(Revision comparison data)
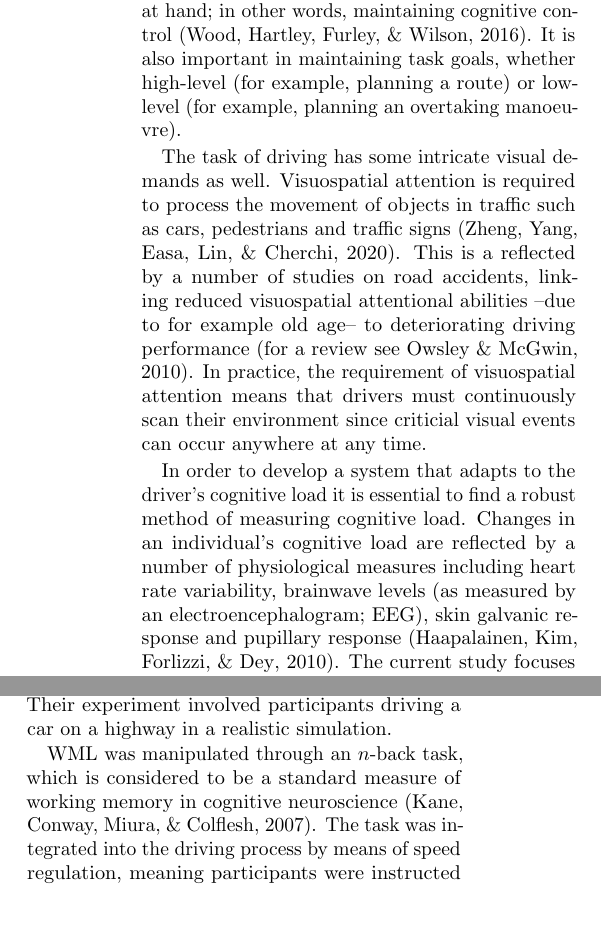
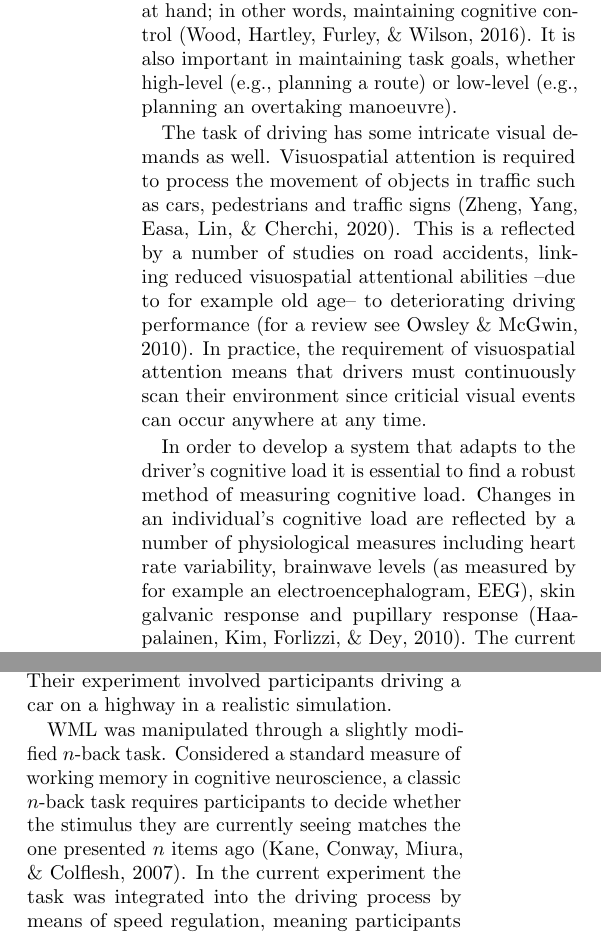
Before and after one commit to gilleslijnzaad/bp-report, a LaTeX paper (report.tex, which reads 1_introduction.tex): two parts of the columns of page 2 of 8, joined at a grey line, cut so that both start at the same text, the shorter picture padded with empty space. Compiled offline with pdfLaTeX.

Commit message:
Incorporated Moritz's feedback

```diff
--- a/1_introduction.tex
+++ b/1_introduction.tex
@@ -33,7 +33,7 @@ Two elements to cognitive load are most important in the context of driving: \te
 % explain WML as factor to cognitive load
 Central demands have to do with working memory load (WML).
 In driving, working memory plays an important role in remaining focused on the task at hand; in other words, maintaining cognitive control \citep{Wood2016}.
-It is also important in maintaining task goals, whether high-level (for example, planning a route) or low-level (for example, planning an overtaking manoeuvre).
+It is also important in maintaining task goals, whether high-level (e.g., planning a route) or low-level (e.g., planning an overtaking manoeuvre).
 
 % explain visuospatial demands factor to cognitive load
 The task of driving has some intricate visual demands as well.
@@ -43,7 +43,7 @@ In practice, the requirement of visuospatial attention means that drivers must c
 
 % cognitive load + pupil size: RQ and hypothesis
 In order to develop a system that adapts to the driver's cognitive load it is essential to find a robust method of measuring cognitive load.
-Changes in an individual's cognitive load are reflected by a number of physiological measures including heart rate variability, brainwave levels (as measured by an electroencephalogram; EEG), skin galvanic response and pupillary response \citep{Haapalainen2010}.
+Changes in an individual's cognitive load are reflected by a number of physiological measures including heart rate variability, brainwave levels (as measured by for example an electroencephalogram, EEG), skin galvanic response and pupillary response \citep{Haapalainen2010}.
 The current study focuses on the latter as a predictor for cognitive load. We attempt to find whether the current level of cognitive load, defined as a combination of working memory load and visuospatial demands, can be predicted by pupil size.
 
 Following results by \citet{Palinko2010} we expect that pupillometry can provide a viable estimation for cognitive load while driving.
@@ -68,8 +68,9 @@ It largely follows the approach of \citet{Scheunemann2019} who studied the inter
 Their experiment involved participants driving a car on a highway in a realistic simulation.
 
 % working memory load
-WML was manipulated through an \nback task, which is considered to be a standard measure of working memory in cognitive neuroscience \citep{Kane2007}.
-The task was integrated into the driving process by means of speed regulation, meaning participants were instructed to drive according to the speed sign that occurred \(n\) signs ago.
+WML was manipulated through a slightly modified \nback task.
+Considered a standard measure of working memory in cognitive neuroscience, a classic \nback task requires participants to decide whether the stimulus they are currently seeing matches the one presented \(n\) items ago \citep{Kane2007}.
+In the current experiment the task was integrated into the driving process by means of speed regulation, meaning participants were instructed to drive according to the speed sign that occurred \(n\) signs ago.
 
 % visuospatial demands
 Visuospatial demands were manipulated by contrasting two driving environments: \textit{construction} and \textit{non-construction}.
```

Required action –
Retype all entries exactly, without the images.

The completed task –
Before and after one commit to gilleslijnzaad/bp-report, a LaTeX paper (report.tex, which reads 1_introduction.tex): two parts of the columns of page 2 of 8, joined at a grey line, cut so that both start at the same text, the shorter picture padded with empty space. Compiled offline with pdfLaTeX.

Commit message:
Incorporated Moritz's feedback

```diff
--- a/1_introduction.tex
+++ b/1_introduction.tex
@@ -33,7 +33,7 @@ Two elements to cognitive load are most important in the context of driving: \te
 % explain WML as factor to cognitive load
 Central demands have to do with working memory load (WML).
 In driving, working memory plays an important role in remaining focused on the task at hand; in other words, maintaining cognitive control \citep{Wood2016}.
-It is also important in maintaining task goals, whether high-level (for example, planning a route) or low-level (for example, planning an overtaking manoeuvre).
+It is also important in maintaining task goals, whether high-level (e.g., planning a route) or low-level (e.g., planning an overtaking manoeuvre).
 
 % explain visuospatial demands factor to cognitive load
 The task of driving has some intricate visual demands as well.
@@ -43,7 +43,7 @@ In practice, the requirement of visuospatial attention means that drivers must c
 
 % cognitive load + pupil size: RQ and hypothesis
 In order to develop a system that adapts to the driver's cognitive load it is essential to find a robust method of measuring cognitive load.
-Changes in an individual's cognitive load are reflected by a number of physiological measures including heart rate variability, brainwave levels (as measured by an electroencephalogram; EEG), skin galvanic response and pupillary response \citep{Haapalainen2010}.
+Changes in an individual's cognitive load are reflected by a number of physiological measures including heart rate variability, brainwave levels (as measured by for example an electroencephalogram, EEG), skin galvanic response and pupillary response \citep{Haapalainen2010}.
 The current study focuses on the latter as a predictor for cognitive load. We attempt to find whether the current level of cognitive load, defined as a combination of working memory load and visuospatial demands, can be predicted by pupil size.
 
 Following results by \citet{Palinko2010} we expect that pupillometry can provide a viable estimation for cognitive load while driving.
@@ -68,8 +68,9 @@ It largely follows the approach of \citet{Scheunemann2019} who studied the inter
 Their experiment involved participants driving a car on a highway in a realistic simulation.
 
 % working memory load
-WML was manipulated through an \nback task, which is considered to be a standard measure of working memory in cognitive neuroscience \citep{Kane2007}.
-The task was integrated into the driving process by means of speed regulation, meaning participants were instructed to drive according to the speed sign that occurred \(n\) signs ago.
+WML was manipulated through a slightly modified \nback task.
+Considered a standard measure of working memory in cognitive neuroscience, a classic \nback task requires participants to decide whether the stimulus they are currently seeing matches the one presented \(n\) items ago \citep{Kane2007}.
+In the current experiment the task was integrated into the driving process by means of speed regulation, meaning participants were instructed to drive according to the speed sign that occurred \(n\) signs ago.
 
 % visuospatial demands
 Visuospatial demands were manipulated by contrasting two driving environments: \textit{construction} and \textit{non-construction}.
```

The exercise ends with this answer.